The Texas Homeless Education Office has put together a list of local, state, and federal resources to assist in dealing with hurricane Harvey.
If your school was damaged and can’t transfer records and you need to request a new conscientious/religious vaccine exemption form that will need to be submitted to the school prior to the end of the 30 day grace period (provisional enrollment period), there are several ways to obtain an affidavit.
Obtaining a School Vaccine Exemption in Texas during Hurricane Harvey Aftermath
The information below was compiled from the Texas Department of State Health Services.
A person claiming an exclusion (exemption) for reasons of conscience, including a religious belief, from a required immunization may only obtain the affidavit form by submitting a request (via online form, mail, fax or hand-delivery) to the department. The request must include following information:
- Full name of child or student
- Child's or student's date of birth (month/day/year)
- Complete mailing address (use an address that is not compromised by flooding)
- Number of requested affidavit forms (not to exceed 5).
Affidavit form requests will be processed and mailed within one week from the receipt of the request. If additional information is needed in order to process the affidavit, you will be notified.
Email or telephone requests cannot be processed. Requests for affidavit forms must be submitted to the department through one of the following methods:
Online: School vaccine exemption affidavits may be requested online via the Texas Department of State Health Services Immunization Unit Affidavit Request website.
A written request for an affidavit may be sent through the United States Postal Service (or other commercial carrier) to:
Texas Department of State Health Services
Immunization Branch, Mail Code 1946
P.O. Box 149347
Austin, Texas 78714-9347
FAX: Fax written requests for affidavits to: (512) 776-7544.
In Person: Requests for an affidavit may be made in-person at:
Texas Department of State Health Services
1100 West 49th Street
Austin, Texas 78756
NOTE: No requests will be filled at the time of hand-delivery. All affidavit forms will be mailed to you via U.S. Postal Service so use an address that is able to receive mail.
Help Texas Families by Sharing Student Enrollment Information
Please share this information with families you know who may need it and are not able to access the internet right now.
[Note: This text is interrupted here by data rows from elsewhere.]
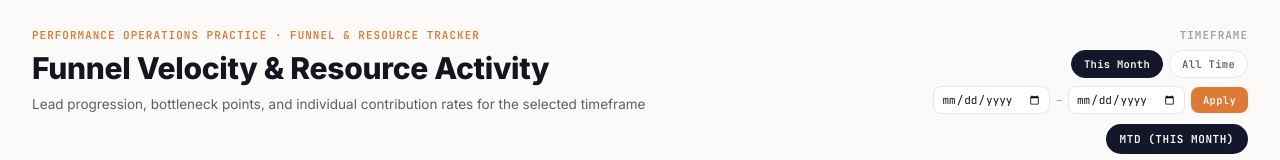
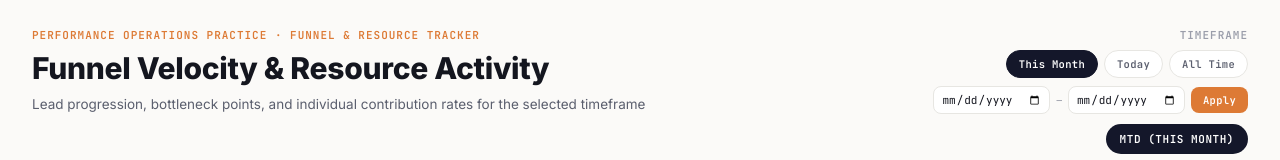
Before and after one commit to Adityashniaone/FONO_DB, a website: page index.html in a window 1280 px wide. Shown: the top 160 px of the page. Drawn offline with Linux system fonts and the light colour scheme; no server answers.

Commit message:
Update index.html

```diff
--- a/index.html
+++ b/index.html
@@ -25,7 +25,8 @@
         <div class="timeframe-controls">
           <div class="preset-buttons">
             <button type="button" class="preset-btn is-active" data-preset="mtd">This Month</button>
-            <button type="button" class="preset-btn" data-preset="ftd">All Time</button>
+            <button type="button" class="preset-btn" data-preset="today">Today</button>
+            <button type="button" class="preset-btn" data-preset="all">All Time</button>
           </div>
           <div class="date-range-picker">
             <input type="date" id="range-start" aria-label="Range start date" />
```
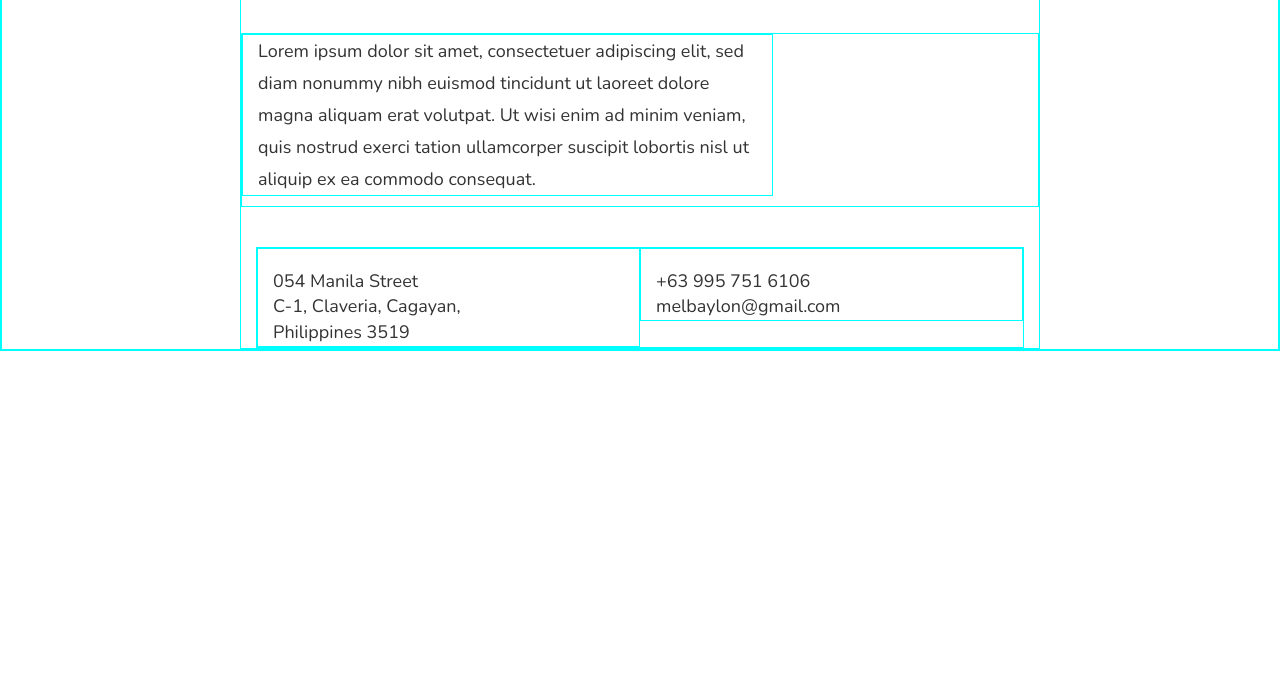
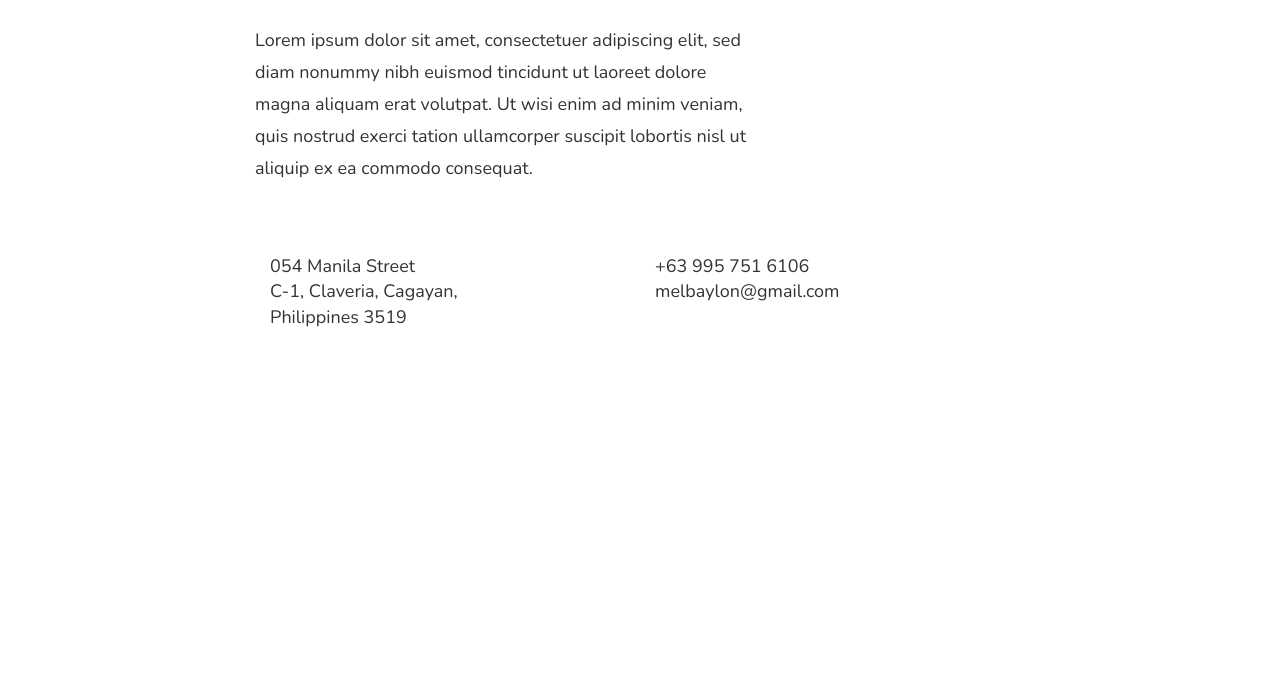
Before and after one commit to melbaylon/dspatches, a plain HTML site: page about.html in a window 1280 px wide. Shown: the part 116-800 px from the top of the page. Drawn offline with nearby package versions, Linux system fonts and the light colour scheme.

Commit message:
Css change
removed the borders to all elements

```diff
--- a/css/style.css
+++ b/css/style.css
@@ -1,5 +1,5 @@
 * {
-    border: 1px solid cyan;
+    /*border: 1px solid cyan;*/
     /*font-family: 'Merriweather', serif;*/
     font-family: 'Nunito', sans-serif;
     font-weight: 300;
```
This information is also published in the announcement section of the Texas state page on the NVIC's Advocacy Portal.
God Bless Texas!